Occurrence:  Summer
Favorable conditions:  Hot, moist conditions; alkaline (i.e., high) soil and thatch pH
Grass Type:  Kentucky bluegrass, fine fescues
Symptoms:  Ring-like patches of wilted turf up to 3 inches in diameter, similar to those of necrotic ring spot (see above), and with rings often merging into larger irregular patches
Management:  Avoid excessive watering during hot periods.  Core aerate to promote root growth and reduce compaction.  Use acidifying fertilizers to lower thatch pH to below 6.5.

5) Dollar Spot


Occurrence:  Summer
Favorable conditions:  High humidity; low nitrogen fertility
Grass Type:  Kentucky bluegrass, perennial ryegrass, fine fescues
Symptoms:  Bleached patches ranging from a few inches to a foot in diameter, with leaf blades (inset) having bleached, hourglass-shaped areas
Management:  Water deeply and infrequently early in the morning to minimize prolonged periods of leaf wetness.  Apply nitrogen to alleviate symptoms.

6) Red Thread

Occurrence:  Spring through fall
Favorable conditions:  Wet, cool conditions
Grass Type:  Kentucky bluegrass, perennial ryegrass, fine fescues
Symptoms:  Irregular beige patches ranging from a few inches to a few feet in diameter (oftentimes merging into irregular patterns) with red, thread-like filaments among the grass blades
Management:  Collect clippings when disease is active.  Maintain adequate nitrogen fertility.

7) Rust
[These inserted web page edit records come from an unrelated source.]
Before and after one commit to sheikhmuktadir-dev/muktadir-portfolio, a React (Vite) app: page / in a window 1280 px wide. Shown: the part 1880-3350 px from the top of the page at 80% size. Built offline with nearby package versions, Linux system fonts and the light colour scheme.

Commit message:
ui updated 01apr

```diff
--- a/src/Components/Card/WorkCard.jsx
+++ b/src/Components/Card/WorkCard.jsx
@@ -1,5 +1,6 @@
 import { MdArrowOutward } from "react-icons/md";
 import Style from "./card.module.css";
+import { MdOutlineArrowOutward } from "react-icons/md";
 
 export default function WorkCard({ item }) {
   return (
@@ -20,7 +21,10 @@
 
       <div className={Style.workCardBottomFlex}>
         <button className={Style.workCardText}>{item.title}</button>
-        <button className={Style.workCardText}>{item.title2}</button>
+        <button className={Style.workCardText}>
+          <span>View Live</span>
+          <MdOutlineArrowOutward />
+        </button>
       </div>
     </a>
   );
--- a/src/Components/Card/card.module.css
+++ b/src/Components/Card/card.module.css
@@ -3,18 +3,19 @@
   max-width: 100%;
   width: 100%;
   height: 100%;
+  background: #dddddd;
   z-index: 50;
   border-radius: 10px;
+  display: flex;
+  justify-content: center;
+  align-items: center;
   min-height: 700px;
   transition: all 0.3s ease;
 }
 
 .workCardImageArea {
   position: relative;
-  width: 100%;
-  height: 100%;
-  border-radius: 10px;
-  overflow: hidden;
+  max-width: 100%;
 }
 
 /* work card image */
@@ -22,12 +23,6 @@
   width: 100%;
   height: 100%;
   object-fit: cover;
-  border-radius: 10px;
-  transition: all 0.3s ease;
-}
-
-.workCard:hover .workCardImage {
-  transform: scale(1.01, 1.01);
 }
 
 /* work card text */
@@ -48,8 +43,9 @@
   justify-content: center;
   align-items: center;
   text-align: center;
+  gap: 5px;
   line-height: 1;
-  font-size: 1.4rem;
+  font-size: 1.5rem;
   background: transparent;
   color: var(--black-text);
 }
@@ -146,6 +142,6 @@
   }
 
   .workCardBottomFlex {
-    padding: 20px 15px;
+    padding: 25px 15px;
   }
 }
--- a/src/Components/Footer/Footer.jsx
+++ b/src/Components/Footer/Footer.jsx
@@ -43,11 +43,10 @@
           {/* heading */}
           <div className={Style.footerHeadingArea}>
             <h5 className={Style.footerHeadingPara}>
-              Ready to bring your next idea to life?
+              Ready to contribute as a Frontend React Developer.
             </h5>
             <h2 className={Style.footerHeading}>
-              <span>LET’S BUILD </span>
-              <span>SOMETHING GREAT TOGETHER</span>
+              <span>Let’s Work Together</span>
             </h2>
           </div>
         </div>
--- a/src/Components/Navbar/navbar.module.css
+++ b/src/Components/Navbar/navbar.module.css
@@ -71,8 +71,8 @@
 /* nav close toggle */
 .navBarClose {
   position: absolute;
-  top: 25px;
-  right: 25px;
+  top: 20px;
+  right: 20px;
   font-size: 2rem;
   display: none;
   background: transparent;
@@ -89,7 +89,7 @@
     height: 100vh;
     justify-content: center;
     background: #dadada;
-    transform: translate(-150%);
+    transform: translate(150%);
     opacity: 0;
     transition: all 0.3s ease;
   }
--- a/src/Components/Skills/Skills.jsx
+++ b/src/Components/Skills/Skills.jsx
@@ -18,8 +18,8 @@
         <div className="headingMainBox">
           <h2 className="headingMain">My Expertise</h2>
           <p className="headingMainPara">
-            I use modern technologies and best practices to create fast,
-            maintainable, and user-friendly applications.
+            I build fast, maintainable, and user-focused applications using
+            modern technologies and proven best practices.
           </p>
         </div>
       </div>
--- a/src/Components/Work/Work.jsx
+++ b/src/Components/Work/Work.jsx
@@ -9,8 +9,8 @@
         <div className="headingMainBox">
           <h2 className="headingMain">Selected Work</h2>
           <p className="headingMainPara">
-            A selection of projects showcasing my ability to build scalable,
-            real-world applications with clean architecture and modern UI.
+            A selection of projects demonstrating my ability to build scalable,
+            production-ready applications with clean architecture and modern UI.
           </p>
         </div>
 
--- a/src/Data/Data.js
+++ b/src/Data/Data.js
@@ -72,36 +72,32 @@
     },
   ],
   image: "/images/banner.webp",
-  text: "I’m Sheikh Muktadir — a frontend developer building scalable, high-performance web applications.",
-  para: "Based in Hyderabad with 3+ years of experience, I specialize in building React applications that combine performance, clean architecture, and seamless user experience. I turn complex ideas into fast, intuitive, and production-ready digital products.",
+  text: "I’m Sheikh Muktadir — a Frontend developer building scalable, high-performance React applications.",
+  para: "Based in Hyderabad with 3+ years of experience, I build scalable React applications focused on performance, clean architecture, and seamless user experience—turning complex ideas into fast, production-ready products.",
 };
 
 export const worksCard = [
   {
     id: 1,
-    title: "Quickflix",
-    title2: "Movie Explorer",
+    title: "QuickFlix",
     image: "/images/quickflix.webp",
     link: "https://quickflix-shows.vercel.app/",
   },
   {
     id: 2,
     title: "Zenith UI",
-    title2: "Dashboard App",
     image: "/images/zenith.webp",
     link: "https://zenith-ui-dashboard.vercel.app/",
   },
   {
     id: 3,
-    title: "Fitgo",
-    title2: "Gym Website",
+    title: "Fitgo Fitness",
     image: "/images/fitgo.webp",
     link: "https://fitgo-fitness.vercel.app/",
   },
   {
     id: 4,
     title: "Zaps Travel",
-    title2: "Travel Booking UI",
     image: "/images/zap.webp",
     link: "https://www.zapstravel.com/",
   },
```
Occurrence:  Summer and fall
Favorable conditions:  High humidity, low soil moisture, low nitrogen fertility, shade
Grass Type:  Kentucky bluegrass, perennial ryegrass
Stand Symptoms:  Reddish-brown, powdery areas (masses of fungal spores) that can discolor clothing and equipment
Management:  Maximize light and airflow in lawns by pruning and thinning surrounding landscape plants.  Water and lightly fertilize.